▶ DATA PROVIDED
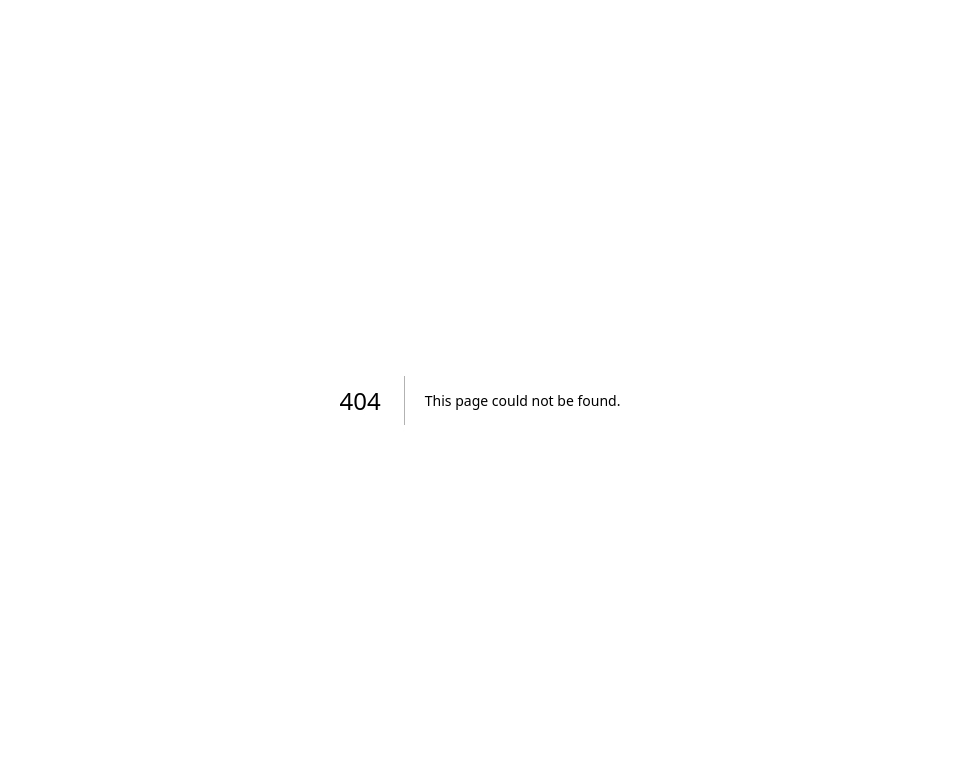
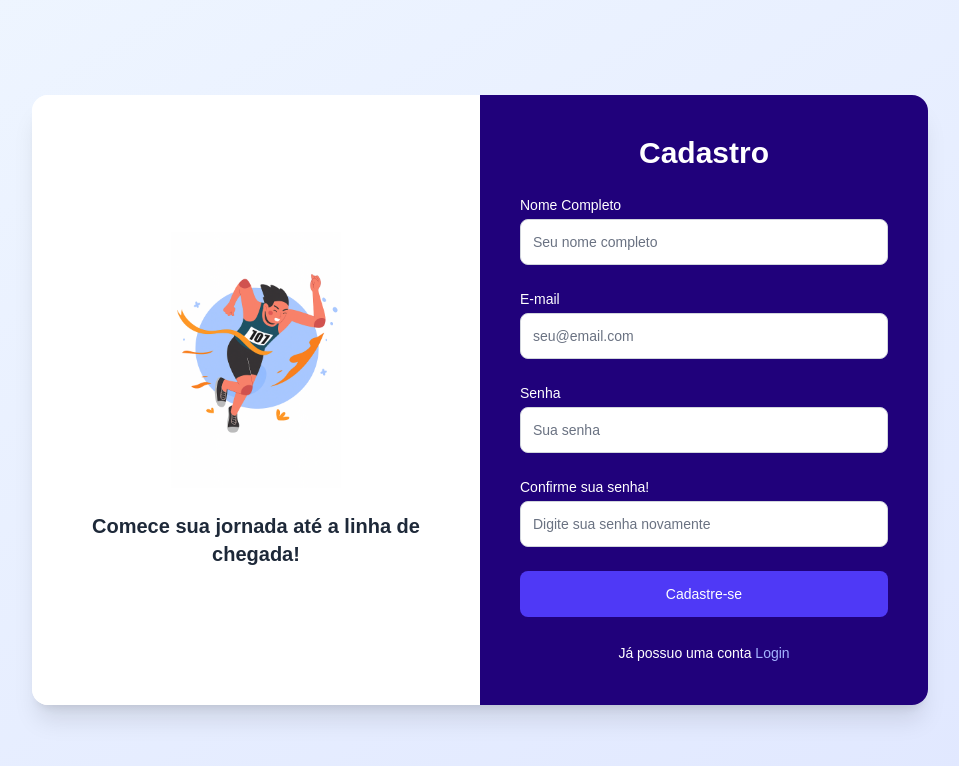
Before and after one commit to nicolekaroliny/Runit-FrontEnd, a Next.js app: page /signup in a window 1280 px wide. Before the commit this address had no page. Shown: the top 766 px of the page, without its empty margins (160-1119 px from the left). Built offline with nearby package versions, Linux system fonts and the light colour scheme.

Commit message:
página de cadastro e metadata para modificar o nome da página

```diff
--- /dev/null
+++ b/src/app/signup/metadata.ts
@@ -0,0 +1,6 @@
+import { Metadata } from 'next';
+
+export const metadata: Metadata = {
+  title: 'Cadastro',
+  description: 'Página de cadastro',
+};
--- /dev/null
+++ b/src/app/signup/page.tsx
@@ -0,0 +1,136 @@
+'use client';
+
+import { useState, FormEvent } from 'react';
+import Link from 'next/link';
+import Image from 'next/image';
+
+export default function SignUp() {
+  const [name, setName] = useState<string>('');
+  const [email, setEmail] = useState<string>('');
+  const [password, setPassword] = useState<string>('');
+  const [confirmPassword, setConfirmPassword] = useState<string>('');
+
+  const handleSubmit = (e: FormEvent<HTMLFormElement>) => {
+    e.preventDefault();
+    // Lógica de cadastro
+    console.log('Nome:', name, 'Email:', email, 'Password:', password, 'ConfirmPassword:', confirmPassword);
+  };
+
+  return (
+    <div className="min-h-screen flex items-center justify-center bg-gradient-to-br from-blue-50 to-indigo-100 p-4">
+      <div className="flex flex-col md:flex-row w-full max-w-4xl bg-white rounded-2xl shadow-xl overflow-hidden">
+
+        {/* Painel Superior: Imagem e Mensagem*/}
+        <div className="w-full md:w-1/2 flex flex-col items-center justify-center p-6 md:p-8 bg-white order-2 md:order-1">
+          <div className="relative w-48 h-48 md:w-64 md:h-64 mb-4 md:mb-6">
+            <Image
+              src="/runner.png"
+              alt="Pessoa correndo na linha de chegada"
+              fill
+              style={{ objectFit: "contain" }}
+              priority
+            />
+          </div>
+          <p className="text-lg md:text-xl font-bold text-gray-800 text-center">
+            Comece sua jornada até a linha de chegada!
+          </p>
+        </div>
+
+        {/* Painel Inferior/Formulário*/}
+        <div className="w-full md:w-1/2 p-6 md:p-10 bg-[#20017B] flex flex-col justify-center order-1 md:order-2">
+          <h2 className="text-center text-2xl md:text-3xl font-extrabold text-white mb-6">
+            Cadastro
+          </h2>
+
+          <form className="space-y-4 md:space-y-6" onSubmit={handleSubmit}>
+            <div>
+              <label htmlFor="name" className="block text-sm font-medium text-white mb-1">
+                Nome Completo
+              </label>
+              <input
+                id="name"
+                name="name"
+                type="text"
+                autoComplete="name"
+                required
+                className="appearance-none relative block w-full px-3 py-3 bg-white border border-gray-300 placeholder-gray-500 text-gray-900 rounded-lg focus:outline-none focus:ring-indigo-500 focus:border-indigo-500 sm:text-sm"
+                placeholder="Seu nome completo"
+                value={name}
+                onChange={(e) => setName(e.target.value)}
+              />
+            </div>
+
+            <div>
+              <label htmlFor="email" className="block text-sm font-medium text-white mb-1">
+                E-mail
+              </label>
+              <input
+                id="email"
+                name="email"
+                type="email"
+                autoComplete="email"
+                required
+                className="appearance-none relative block w-full px-3 py-3 bg-white border border-gray-300 placeholder-gray-500 text-gray-900 rounded-lg focus:outline-none focus:ring-indigo-500 focus:border-indigo-500 sm:text-sm"
+                placeholder="seu@email.com"
+                value={email}
+                onChange={(e) => setEmail(e.target.value)}
+              />
+            </div>
+
+            <div>
+              <label htmlFor="password" className="block text-sm font-medium text-white mb-1">
+                Senha
+              </label>
+              <input
+                id="password"
+                name="password"
+                type="password"
+                autoComplete="new-password"
+                required
+                className="appearance-none relative block w-full px-3 py-3 bg-white border border-gray-300 placeholder-gray-500 text-gray-900 rounded-lg focus:outline-none focus:ring-indigo-500 focus:border-indigo-500 sm:text-sm"
+                placeholder="Sua senha"
+                value={password}
+                onChange={(e) => setPassword(e.target.value)}
+              />
+            </div>
+
+            <div>
+              <label htmlFor="confirmPassword" className="block text-sm font-medium text-white mb-1">
+                Confirme sua senha!
+              </label>
+              <input
+                id="confirmPassword"
+                name="confirmPassword"
+                type="password"
+                autoComplete="new-password"
+                required
+                className="appearance-none relative block w-full px-3 py-3 bg-white border border-gray-300 placeholder-gray-500 text-gray-900 rounded-lg focus:outline-none focus:ring-indigo-500 focus:border-indigo-500 sm:text-sm"
+                placeholder="Digite sua senha novamente"
+                value={confirmPassword}
+                onChange={(e) => setConfirmPassword(e.target.value)}
+              />
+            </div>
+
+            <div>
+              <button
+                type="submit"
+                className="group relative w-full flex justify-center py-3 px-4 border border-transparent text-sm font-medium rounded-lg text-white bg-indigo-600 hover:bg-indigo-700 focus:outline-none focus:ring-2 focus:ring-offset-2 focus:ring-indigo-500 transition-colors duration-200"
+              >
+                Cadastre-se
+              </button>
+            </div>
+
+            <div className="text-center mt-4">
+              <span className="text-sm text-white">
+                Já possuo uma conta{' '}
+                <Link href="/signin" className="font-medium text-indigo-300 hover:text-indigo-200">
+                  Login
+                </Link>
+              </span>
+            </div>
+          </form>
+        </div>
+      </div>
+    </div>
+  );
+}
```
Also changed, not shown: public/runner.png (added).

▶ BRIEF
If a line in the data above includes the string "medium", copy it.

▶ RESULT OF THIS TASK
+              <label htmlFor="name" className="block text-sm font-medium text-white mb-1">
+              <label htmlFor="email" className="block text-sm font-medium text-white mb-1">
+              <label htmlFor="password" className="block text-sm font-medium text-white mb-1">
+              <label htmlFor="confirmPassword" className="block text-sm font-medium text-white mb-1">
+                className="group relative w-full flex justify-center py-3 px-4 border border-transparent text-sm font-medium rounded-lg text-white bg-indigo-600 hover:bg-indigo-700 focus:outline-none focus:ring-2 focus:ring-offset-2 focus:ring-indigo-500 transition-colors duration-200"
+                <Link href="/signin" className="font-medium text-indigo-300 hover:text-indigo-200">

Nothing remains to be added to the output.